Brief thoughts (and a question) on tablets & styluses
When did my finger start resembling a giant breadstick? More on that in a moment.
Of tablet computers Steve Jobs recently said, “If you see a stylus, they blew it.”
I think he’s right, insofar as he’s talking about requiring the use of a stylus. There’s a big difference, however, between requiring something and enabling it as an option.
Regarding the former, ten years ago I bought and almost immediately returned a big Kyocera-Palm frankenphone. I loved the promise of a phone/pocket computer, but having to pop out a stylus to perform even the simplest tasks was a deal breaker. In contrast, my simple Nokia offered just two soft keys and a rocker switch, but that simplicity led to an efficient UI. Forcing me to use a stylus forced me to ditch the phone.
When it comes to drawing and painting, however, using a finger really sucks for anything precise. Yes, a talented artist can do impressive work, but there’s a reason people don’t use their fingers to draw and write on paper. Have you tried drawing anything with any precision on an iPad? (Don’t just launch an app and screw around; try to draw something very specific.) Maybe it’s just me, but suddenly my fingertip looks enormous, blotting out the area I’m trying to mark. I find myself tipping my whole hand up and down, trying to see what’s underneath my finger.
I don’t know what can be done with the I/O on iPads and future tablets, but I really hope that a vendor can deliver a pressure-sensitive stylus. I think it would be a watershed moment for sketching on the go.
Question: Would you be willing to pay for such a thing? And if so, how much?
PS–Yesterday Steve acknowledged the imprecision of a finger: “The minute you throw a stylus out, you have the [reduced] precision of a finger, you can’t use a PC OS.”
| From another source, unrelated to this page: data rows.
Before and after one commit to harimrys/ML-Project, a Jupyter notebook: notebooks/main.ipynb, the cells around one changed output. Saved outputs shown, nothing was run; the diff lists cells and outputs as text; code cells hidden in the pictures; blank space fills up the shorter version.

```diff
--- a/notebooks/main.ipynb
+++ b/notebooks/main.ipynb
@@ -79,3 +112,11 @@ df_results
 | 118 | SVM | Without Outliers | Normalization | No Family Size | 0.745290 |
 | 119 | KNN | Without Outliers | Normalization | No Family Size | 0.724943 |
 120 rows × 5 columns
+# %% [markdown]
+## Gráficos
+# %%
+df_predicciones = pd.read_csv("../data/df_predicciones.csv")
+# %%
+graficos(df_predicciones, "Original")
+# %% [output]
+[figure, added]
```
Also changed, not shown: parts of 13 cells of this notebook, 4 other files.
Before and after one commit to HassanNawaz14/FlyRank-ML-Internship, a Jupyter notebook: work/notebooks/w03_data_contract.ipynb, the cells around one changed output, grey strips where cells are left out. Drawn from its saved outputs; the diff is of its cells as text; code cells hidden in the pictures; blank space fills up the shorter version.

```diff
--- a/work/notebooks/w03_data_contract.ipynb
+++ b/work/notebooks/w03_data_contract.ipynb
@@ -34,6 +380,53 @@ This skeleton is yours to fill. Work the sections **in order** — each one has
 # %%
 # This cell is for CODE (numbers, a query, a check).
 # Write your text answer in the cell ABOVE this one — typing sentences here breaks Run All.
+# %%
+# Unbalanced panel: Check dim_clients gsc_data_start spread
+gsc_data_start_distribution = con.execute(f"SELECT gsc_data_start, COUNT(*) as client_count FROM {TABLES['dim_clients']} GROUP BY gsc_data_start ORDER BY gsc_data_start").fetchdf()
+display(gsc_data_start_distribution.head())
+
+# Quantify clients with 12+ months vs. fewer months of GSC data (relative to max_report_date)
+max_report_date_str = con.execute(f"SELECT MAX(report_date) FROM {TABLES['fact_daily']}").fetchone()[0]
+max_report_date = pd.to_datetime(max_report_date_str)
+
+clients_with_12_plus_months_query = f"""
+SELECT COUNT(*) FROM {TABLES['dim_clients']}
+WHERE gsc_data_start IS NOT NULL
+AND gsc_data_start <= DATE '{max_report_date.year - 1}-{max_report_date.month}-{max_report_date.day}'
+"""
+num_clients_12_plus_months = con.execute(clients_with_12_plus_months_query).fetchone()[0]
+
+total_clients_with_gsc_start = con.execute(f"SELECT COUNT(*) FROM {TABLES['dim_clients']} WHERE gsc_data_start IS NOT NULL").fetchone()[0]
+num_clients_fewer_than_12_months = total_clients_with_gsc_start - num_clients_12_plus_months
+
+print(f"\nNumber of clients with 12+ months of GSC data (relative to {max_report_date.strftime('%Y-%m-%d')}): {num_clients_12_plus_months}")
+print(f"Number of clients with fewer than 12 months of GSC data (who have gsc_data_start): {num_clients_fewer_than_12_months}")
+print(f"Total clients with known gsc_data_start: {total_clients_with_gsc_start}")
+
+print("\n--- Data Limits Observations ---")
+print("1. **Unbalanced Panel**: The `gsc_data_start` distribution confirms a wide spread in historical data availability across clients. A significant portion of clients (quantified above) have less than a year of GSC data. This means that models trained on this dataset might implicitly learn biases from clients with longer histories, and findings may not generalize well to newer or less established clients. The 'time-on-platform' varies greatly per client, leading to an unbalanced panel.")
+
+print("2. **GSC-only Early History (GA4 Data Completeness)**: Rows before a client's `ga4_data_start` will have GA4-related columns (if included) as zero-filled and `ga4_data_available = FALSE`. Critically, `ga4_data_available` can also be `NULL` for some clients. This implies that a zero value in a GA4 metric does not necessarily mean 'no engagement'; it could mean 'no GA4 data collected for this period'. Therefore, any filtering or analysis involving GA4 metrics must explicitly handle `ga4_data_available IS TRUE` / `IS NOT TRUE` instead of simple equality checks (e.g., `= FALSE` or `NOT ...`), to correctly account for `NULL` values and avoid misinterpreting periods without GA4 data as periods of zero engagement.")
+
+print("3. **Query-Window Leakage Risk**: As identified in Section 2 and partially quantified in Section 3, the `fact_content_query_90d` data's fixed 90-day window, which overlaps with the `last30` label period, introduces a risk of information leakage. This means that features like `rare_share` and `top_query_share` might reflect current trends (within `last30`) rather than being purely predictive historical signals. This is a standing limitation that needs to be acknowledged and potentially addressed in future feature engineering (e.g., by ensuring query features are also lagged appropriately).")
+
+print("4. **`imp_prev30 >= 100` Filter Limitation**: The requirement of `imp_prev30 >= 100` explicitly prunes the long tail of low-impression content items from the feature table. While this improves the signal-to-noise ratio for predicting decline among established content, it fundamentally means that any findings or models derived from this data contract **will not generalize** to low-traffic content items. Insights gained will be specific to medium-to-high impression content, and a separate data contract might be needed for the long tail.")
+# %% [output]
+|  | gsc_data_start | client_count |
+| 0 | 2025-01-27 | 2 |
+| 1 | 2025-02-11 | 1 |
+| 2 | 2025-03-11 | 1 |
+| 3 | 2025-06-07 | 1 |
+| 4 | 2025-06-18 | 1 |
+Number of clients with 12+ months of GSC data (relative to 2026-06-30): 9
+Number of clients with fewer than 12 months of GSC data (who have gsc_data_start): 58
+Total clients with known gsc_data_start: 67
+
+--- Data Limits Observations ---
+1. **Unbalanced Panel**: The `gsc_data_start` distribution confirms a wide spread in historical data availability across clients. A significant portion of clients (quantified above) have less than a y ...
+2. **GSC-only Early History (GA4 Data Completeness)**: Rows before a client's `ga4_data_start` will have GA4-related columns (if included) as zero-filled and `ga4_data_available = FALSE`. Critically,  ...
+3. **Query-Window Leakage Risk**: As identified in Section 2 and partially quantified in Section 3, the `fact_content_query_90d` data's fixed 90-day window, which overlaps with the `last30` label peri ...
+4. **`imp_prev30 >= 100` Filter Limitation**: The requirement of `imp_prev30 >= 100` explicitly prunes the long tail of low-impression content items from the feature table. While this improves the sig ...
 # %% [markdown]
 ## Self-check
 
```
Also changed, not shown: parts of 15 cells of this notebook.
PPS–Somehow I neglected to mention an insight gained talking with artists at Pixar and elsewhere: they find drawing and painting on an iPad interesting, but in a sort of abstract, intellectual way–until you show them the ability to smudge pixels with a finger. That’s when they start lighting up. Pretending that one’s finger is a pencil isn’t that interesting, but using one’s finger as a finger *feels* deeply correct. There’s some kind of lower-brain connection that brings out a lot of smiles.